I am sure we all read way too much. It's much better for our brains than what a lot of other people do with theirs though...
The recent discussions have got me thinking and wondering about associations, emotional associations that is...
...I wondered if Hero, in his past, was asked to do new things which led to scary experiences for him, so that now, he is actually afraid if he doesn't know yet what he is being asked to do, or where it will lead.
It's interesting, and seems complex to figure out what motivates horses. They are definitely all different. The TB I was riding the other day, Nickel is conditioned heavily to respond to forward cues. So several times we stopped to look at scary things, and twice I felt his heart pounding so obviously he was afraid. Elk kept crossing our path or popping out of the bushes. But when he'd stop, I would give a squeeze with my legs, which apparently I am in the habit of doing this even though in my experience a "stalled out" horse is going to just stand there anyway.
What was disconcerting was that when I squeezed, Nickel would immediately start forward. Then I was like, "Hold on a minute, are you sure you're ready?" It made me realize I am always asking horses to go forward when they stop to look at scary things, but I don't actually expect them to continue on until they are in the right frame of mind. Nickel was going to obey, whether that meant he was ready to face the scary things or not! That is strange to me, and means I better be prepared myself if I am asking him to go, since he's going to rely on my judgment.
Something that makes Hero difficult to assess is that most of the time he does not seem afraid. I'm not just relying on other horses and their reactions to judge whether Hero is afraid, but on his own responses when he is afraid. When he is afraid, he has pretty normal responses such as head up, nostrils flaring, tense body/staring at what concerns him, unwillingness to move toward that object. This is in contrast to when I believe he is not afraid, but rather unhappy.
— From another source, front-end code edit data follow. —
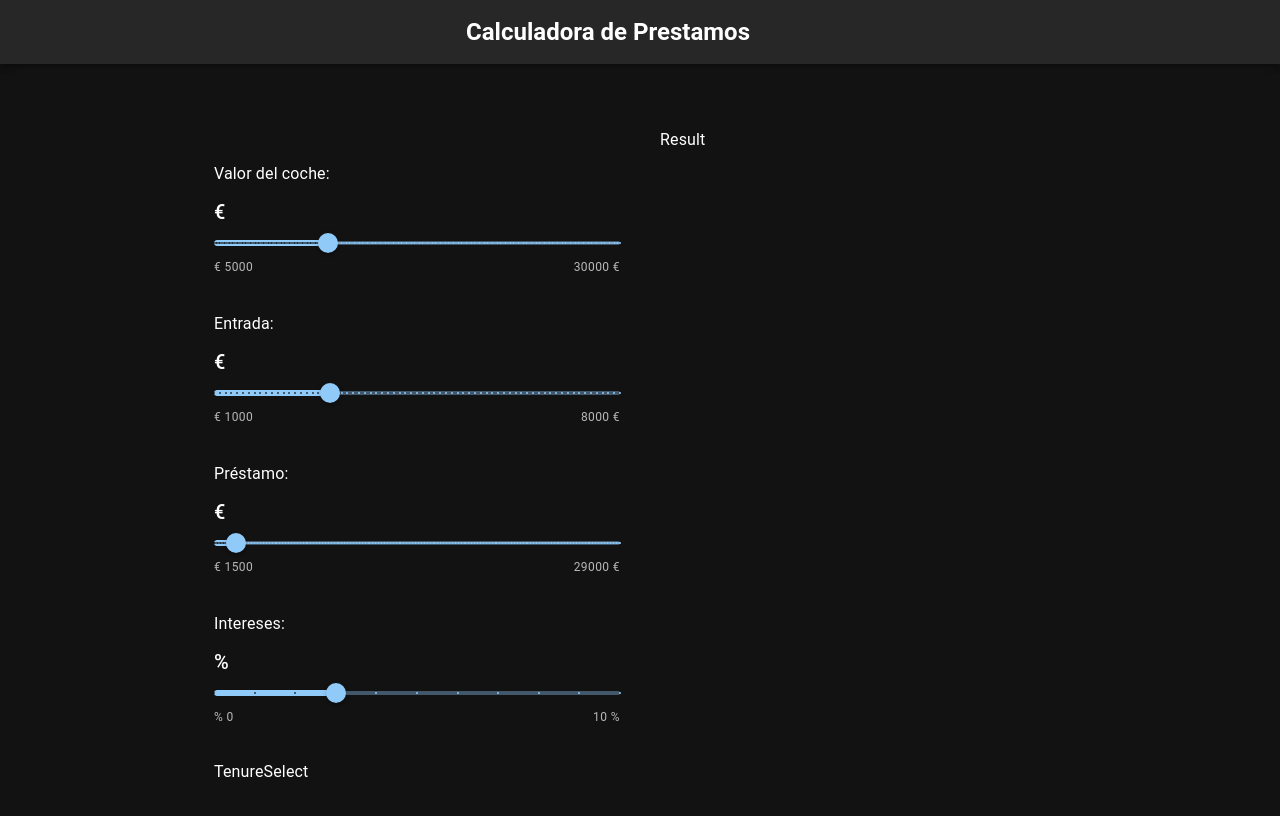
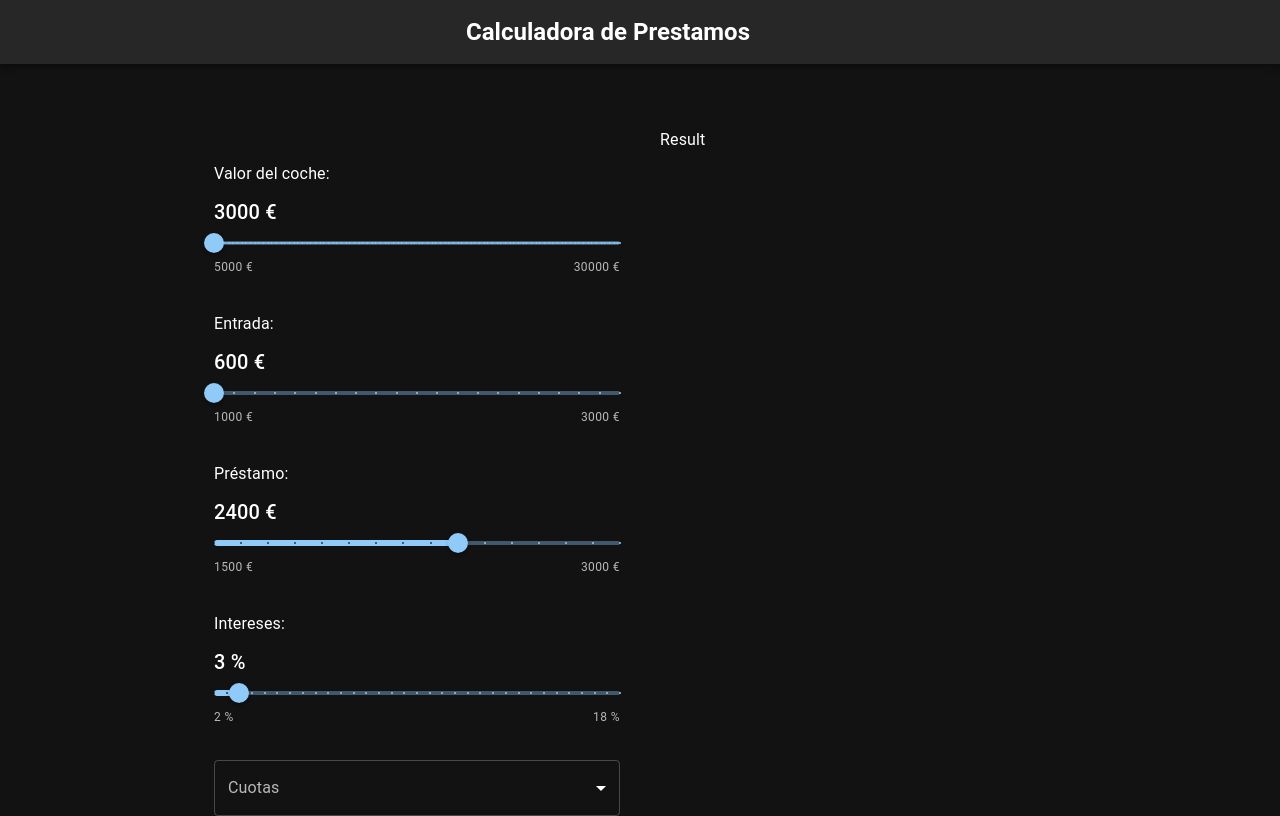
Before and after one commit to PavDev3/calculadora-prestamo, a React (Create React App) app: page / in a window 1280 px wide. Built offline with nearby package versions, Linux system fonts and the light colour scheme.

Commit message:
logica de la calculadora

```diff
--- a/src/App.js
+++ b/src/App.js
@@ -1,3 +1,4 @@
+import { useState } from "react";
 import Navbar from "./components/Navbar";
 import SliderSelect from "./components/SliderSelect";
 import Result from "./components/Result";
@@ -6,14 +7,24 @@ import { Container, Grid } from "@mui/material";
 
 
 function App() {
+  const [sliderValue, setSliderValue] = useState({
+    cocheValor: 3000,
+    entrada: 3000 * 0.2,
+    prestamo: 3000 * 0.8,
+    intereses: 3,
+
+  });
+
   return (
     <div className="App">
       <Navbar/>
       <Container maxWidth="md" sx={{mt: 8}}>
+
+        {/* {Tenemos dos grid para separar, los sliders del resultado} */}
         <Grid container spacing={5}>
 
           <Grid item xs={12} md={6}>
-            <SliderSelect/>
+            <SliderSelect sliderValue={sliderValue} setSliderValue={setSliderValue}/>
             <TenureSelect/>
           </Grid>
 
--- a/src/components/SliderSelect.jsx
+++ b/src/components/SliderSelect.jsx
@@ -1,49 +1,75 @@
 import React from 'react'
 import SliderComponent from './common/SliderComponent'
 
-const SliderSelect = () => {
+const SliderSelect = ({sliderValue, setSliderValue}) => {
+  const bankLimit = 30000;
+  const interesLimit = 18;
+  const bankMinimum = 5000;
+  const entradaMinimum = 1000;
+  const prestamoMinimum = 1500;
+  const interesMinimum = 2;
+
   return (
     <>
       <SliderComponent
         label="Valor del coche:"
-      defaultValue={12000}
-      min={5000}
-      max={30000}
+        defaultValue={sliderValue.cocheValor}
+        value={sliderValue.cocheValor}
+        min={bankMinimum}
+        max={bankLimit}
         step={100}
-      onChange={(event, value) => console.log(value)}
+        onChange={(e, value) =>
+          setSliderValue({
+            ...sliderValue,
+            entrada: value * 0.2,
+            prestamo: value * 0.8,
+            cocheValor: value})}
         unit={'€'}
-      //amout={}
-
+        amount={sliderValue.cocheValor}
       />
 
       <SliderComponent
         label="Entrada:"
-      defaultValue={3000}
-      min={1000}
-      max={8000}
+        defaultValue={sliderValue.entrada}
+        value={sliderValue.entrada}
+        min={entradaMinimum}
+        max={sliderValue.cocheValor}
         step={100}
+        onChange={(e, value) =>
+          setSliderValue({
+            ...sliderValue,
+             prestamo: (sliderValue.cocheValor - value),
+             entrada: value})}
         unit={'€'}
-      //amout={}
+        amount={sliderValue.entrada}
       />
 
       <SliderComponent
         label="Préstamo:"
-      defaultValue={3000}
-      min={1500}
-      max={29000}
+        defaultValue={sliderValue.prestamo}
+        value={sliderValue.prestamo}
+        min={prestamoMinimum}
+        max={sliderValue.cocheValor}
         step={100}
+        onChange={(e, value) =>
+          setSliderValue({
+            ...sliderValue,
+            entrada: (sliderValue.cocheValor - value),
+            prestamo: value})}
         unit={'€'}
-      //amout={}
+        amount={sliderValue.prestamo}
       />
 
       <SliderComponent
         label="Intereses:"
-      defaultValue={3}
-      min={0}
-      max={10}
-      step={1}
-      unit={'%'}
-      //amout={}
+        defaultValue={sliderValue.intereses}
+        value={sliderValue.intereses}
+        min={interesMinimum}
+        max={interesLimit}
+        step={0.5}
+        onChange={(e, value) => setSliderValue({ ...sliderValue, intereses: value})}
+        unit='%'
+        amount={sliderValue.intereses}
       />
      </>
   )
--- a/src/components/TenureSelect.jsx
+++ b/src/components/TenureSelect.jsx
@@ -1,8 +1,31 @@
-import React from 'react'
+import {useState} from 'react'
+import InputLabel from '@mui/material/InputLabel';
+import MenuItem from '@mui/material/MenuItem';
+import FormControl from '@mui/material/FormControl';
+import Select from '@mui/material/Select';
 
 const TenureSelect = () => {
+
+  const [cuotas, setCuotas] = useState('');
+
+  const handleChange = (event) => {
+    setCuotas(event.target.value);
+  };
   return (
-    <div>TenureSelect</div>
+      <FormControl fullWidth>
+        <InputLabel id="demo-simple-select-label">Cuotas</InputLabel>
+        <Select
+          labelId="demo-simple-select-label"
+          id="demo-simple-select"
+          value={cuotas}
+          label="Cuotas"
+          onChange={handleChange}
+        >
+          <MenuItem value={24}>24 meses</MenuItem>
+          <MenuItem value={36}>36 meses</MenuItem>
+          <MenuItem value={48}>48 meses</MenuItem>
+        </Select>
+      </FormControl>
   )
 }
 
--- a/src/components/common/SliderComponent.jsx
+++ b/src/components/common/SliderComponent.jsx
@@ -7,7 +7,7 @@ const SliderComponent = ({defaultValue, min, max, step, onChange, value, label,
     <Stack my={4}>
     <Stack gap={1}>
         <Typography variant='subtitle1'>{label}</Typography>
-        <Typography variant="h6">{unit} {amount} </Typography>
+        <Typography variant="h6">{amount} {unit} </Typography>
     </Stack>
     <Slider
         defaultValue={defaultValue}
@@ -19,9 +19,10 @@ const SliderComponent = ({defaultValue, min, max, step, onChange, value, label,
         valueLabelDisplay="auto"
         onChange={onChange}
         value={value}
+
         />
         <Stack direction='row' justifyContent='space-between' >
-        <Typography variant='caption' color='text.secondary'>{unit} {min}</Typography>
+        <Typography variant='caption' color='text.secondary'>{min} {unit}</Typography>
         <Typography variant='caption' color='text.secondary'>{max} {unit} </Typography>
         </Stack>
     </Stack>
```
Lines whose indentation alone changed are shown as unchanged.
For example, he does not seem afraid to leave behind horses in the fields in order to walk away from them with me. If I lead him out, he'll be alert and want to go see what we are doing. If we go to graze, or do something interesting, he will have no concerns. But most of the time his more extreme reactions seem not related to fear, but to unhappiness or over-excitement (anxiety?). For example, if a horse picks up the canter on the beach and goes by him he will often buck. I don't think he is afraid, but he seems unhappy either that they are passing him in that manner or that he thinks they may run off faster than he can follow. To me that seems less like fear and more like unhappiness or anxiety.
It seems that he has emotional associations about certain things that make him upset. He can stay in that upset state for a long time. But it doesn't seem like fear to me. It's more like he has made a decision, and anything contrary to that decision is upsetting to him. If he decides he should stop and graze, then anything that is not stopping and grazing is going to become a problem.
When I first got Amore, if anything made her afraid she would panic and start bucking. What I had to do was get her to stop the bucking, starting with a few seconds. Once I got a few seconds of lessened panic, I built on that. To me the feeling is almost the same with Hero, except it's not fear that is getting him upset, but rather unhappiness or frustration. This he doesn't tolerate the same way Amore didn't tolerate the fear. So I think I have to work on having him tolerate feeling frustrated, until he can cope with it and give me longer stretches where he does not feel the need to act up due to those emotions.
It would be impossible to avoid frustrating him, because his threshold is very low. Amore would fear/panic from the tiniest things like the breeze against her tail, a donkey braying on a nearby farm, or the rattle of a ladder. Similarly, Hero has strong reactions to the smallest things, and ones that are necessary for simple ridden work.
I have a theory about how he might have been conditioned this way. Judging by his physical appearance, he had dealt with the locking stifles for a long time. People with chronic pain often have this "short fuse" because they use up so many endorphins and so much mental focus dealing with the pain. Anything beyond that can be too much for them to cope with and can cause overly strong reactions. Hero was in chronic pain for a long time. He probably developed this habitual response during that time. Now he has to relearn how to cope with things in a less dramatic way, so hopefully I can teach him how.
Hero does not seem to associate me with negative things. He always nickers loudly when I come to the field, and usually comes to greet me. Last night I let the horses out to graze, and Nala and Amore ignored me but Hero came back to sniff at me and see what I was doing. He's always willing to be caught and to go out, and actually much better about that than when I first got him.